WHAT IS EXPECTED >> In the records below, find each line with "output" and copy it.

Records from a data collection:
——

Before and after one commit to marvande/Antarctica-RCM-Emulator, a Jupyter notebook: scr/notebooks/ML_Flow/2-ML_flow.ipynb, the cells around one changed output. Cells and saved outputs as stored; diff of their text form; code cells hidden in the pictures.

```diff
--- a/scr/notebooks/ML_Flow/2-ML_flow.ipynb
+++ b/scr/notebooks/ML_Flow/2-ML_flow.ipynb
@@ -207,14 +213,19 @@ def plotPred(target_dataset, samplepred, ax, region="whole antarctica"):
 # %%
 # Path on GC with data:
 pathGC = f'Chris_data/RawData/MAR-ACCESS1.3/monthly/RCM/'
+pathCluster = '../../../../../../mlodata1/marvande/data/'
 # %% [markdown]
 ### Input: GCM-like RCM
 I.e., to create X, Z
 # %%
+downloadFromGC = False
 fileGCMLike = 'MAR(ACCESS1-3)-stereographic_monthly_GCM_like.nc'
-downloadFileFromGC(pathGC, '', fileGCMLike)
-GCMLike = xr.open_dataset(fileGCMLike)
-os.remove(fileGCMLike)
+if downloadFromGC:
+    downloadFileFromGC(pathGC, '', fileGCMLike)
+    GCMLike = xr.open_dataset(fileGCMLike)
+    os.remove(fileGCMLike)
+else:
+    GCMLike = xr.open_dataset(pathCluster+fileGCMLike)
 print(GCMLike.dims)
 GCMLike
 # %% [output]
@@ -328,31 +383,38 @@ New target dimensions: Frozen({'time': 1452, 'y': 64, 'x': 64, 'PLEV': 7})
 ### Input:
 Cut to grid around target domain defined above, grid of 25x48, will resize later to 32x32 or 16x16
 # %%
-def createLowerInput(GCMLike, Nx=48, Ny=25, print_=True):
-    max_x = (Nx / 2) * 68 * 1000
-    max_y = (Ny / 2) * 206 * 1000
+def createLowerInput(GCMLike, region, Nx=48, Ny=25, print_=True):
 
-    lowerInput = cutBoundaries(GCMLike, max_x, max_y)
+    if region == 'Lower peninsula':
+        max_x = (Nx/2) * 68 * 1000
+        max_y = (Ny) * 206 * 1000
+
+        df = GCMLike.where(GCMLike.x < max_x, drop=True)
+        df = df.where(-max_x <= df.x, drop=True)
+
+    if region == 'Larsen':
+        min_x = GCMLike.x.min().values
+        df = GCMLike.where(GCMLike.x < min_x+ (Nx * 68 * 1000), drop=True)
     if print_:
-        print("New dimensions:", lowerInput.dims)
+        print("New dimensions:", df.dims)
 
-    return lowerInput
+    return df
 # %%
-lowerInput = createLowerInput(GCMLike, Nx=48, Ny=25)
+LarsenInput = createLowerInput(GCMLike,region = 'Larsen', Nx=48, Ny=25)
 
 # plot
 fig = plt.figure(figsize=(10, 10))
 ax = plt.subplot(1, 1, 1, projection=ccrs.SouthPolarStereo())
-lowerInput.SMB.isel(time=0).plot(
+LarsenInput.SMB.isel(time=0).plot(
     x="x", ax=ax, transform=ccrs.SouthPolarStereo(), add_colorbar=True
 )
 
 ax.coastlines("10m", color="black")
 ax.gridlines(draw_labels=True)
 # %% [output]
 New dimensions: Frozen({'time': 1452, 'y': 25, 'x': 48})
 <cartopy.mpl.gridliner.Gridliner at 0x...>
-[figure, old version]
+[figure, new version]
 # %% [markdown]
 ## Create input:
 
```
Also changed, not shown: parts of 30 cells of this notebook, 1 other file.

——

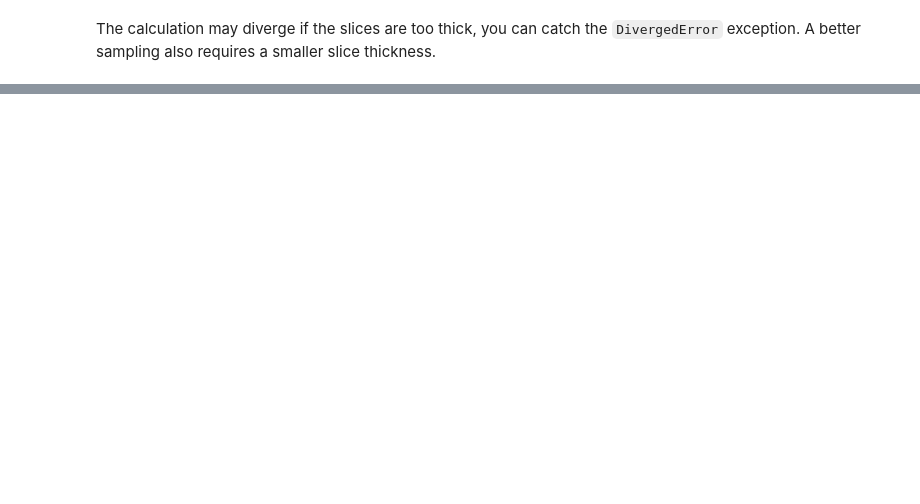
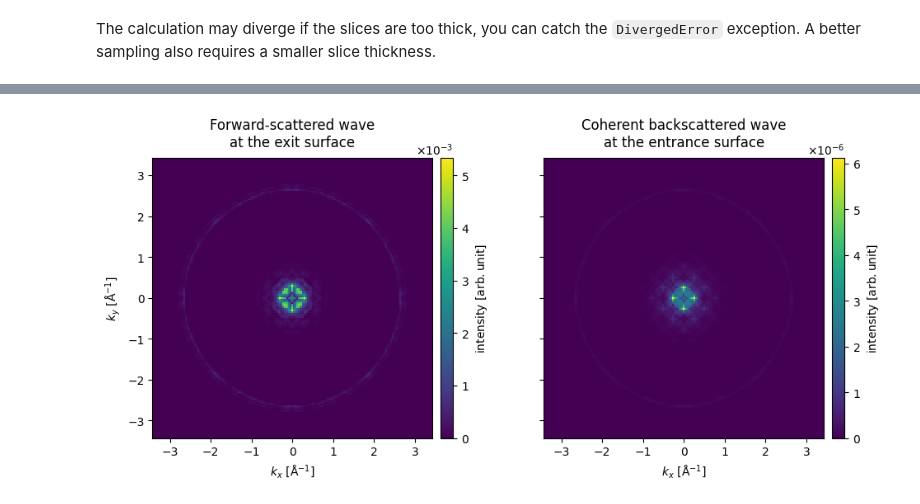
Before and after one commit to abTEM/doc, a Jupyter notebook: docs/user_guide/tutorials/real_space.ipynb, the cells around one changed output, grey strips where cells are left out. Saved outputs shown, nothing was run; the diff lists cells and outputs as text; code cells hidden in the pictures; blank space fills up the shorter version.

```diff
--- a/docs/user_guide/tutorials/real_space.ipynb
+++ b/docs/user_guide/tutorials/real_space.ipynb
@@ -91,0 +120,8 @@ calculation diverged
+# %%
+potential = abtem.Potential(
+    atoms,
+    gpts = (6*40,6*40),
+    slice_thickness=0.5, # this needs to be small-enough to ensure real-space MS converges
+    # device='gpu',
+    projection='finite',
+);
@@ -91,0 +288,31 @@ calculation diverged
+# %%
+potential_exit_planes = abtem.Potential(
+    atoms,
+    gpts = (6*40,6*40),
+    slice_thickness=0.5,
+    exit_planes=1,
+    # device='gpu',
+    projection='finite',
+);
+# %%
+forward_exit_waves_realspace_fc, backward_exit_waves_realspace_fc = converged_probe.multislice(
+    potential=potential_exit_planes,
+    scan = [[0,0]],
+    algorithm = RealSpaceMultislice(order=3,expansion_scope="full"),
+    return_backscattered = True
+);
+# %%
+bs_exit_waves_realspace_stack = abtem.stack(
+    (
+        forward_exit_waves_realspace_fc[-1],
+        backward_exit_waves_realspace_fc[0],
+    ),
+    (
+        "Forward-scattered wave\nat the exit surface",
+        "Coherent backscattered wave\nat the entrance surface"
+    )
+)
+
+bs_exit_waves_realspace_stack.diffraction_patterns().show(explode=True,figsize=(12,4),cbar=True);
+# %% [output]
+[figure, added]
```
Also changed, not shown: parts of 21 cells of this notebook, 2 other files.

——

RESULT OF THIS TASK >>
Before and after one commit to marvande/Antarctica-RCM-Emulator, a Jupyter notebook: scr/notebooks/ML_Flow/2-ML_flow.ipynb, the cells around one changed output. Cells and saved outputs as stored; diff of their text form; code cells hidden in the pictures.
 # %% [output]
 # %% [output]
Before and after one commit to abTEM/doc, a Jupyter notebook: docs/user_guide/tutorials/real_space.ipynb, the cells around one changed output, grey strips where cells are left out. Saved outputs shown, nothing was run; the diff lists cells and outputs as text; code cells hidden in the pictures; blank space fills up the shorter version.
+# %% [output]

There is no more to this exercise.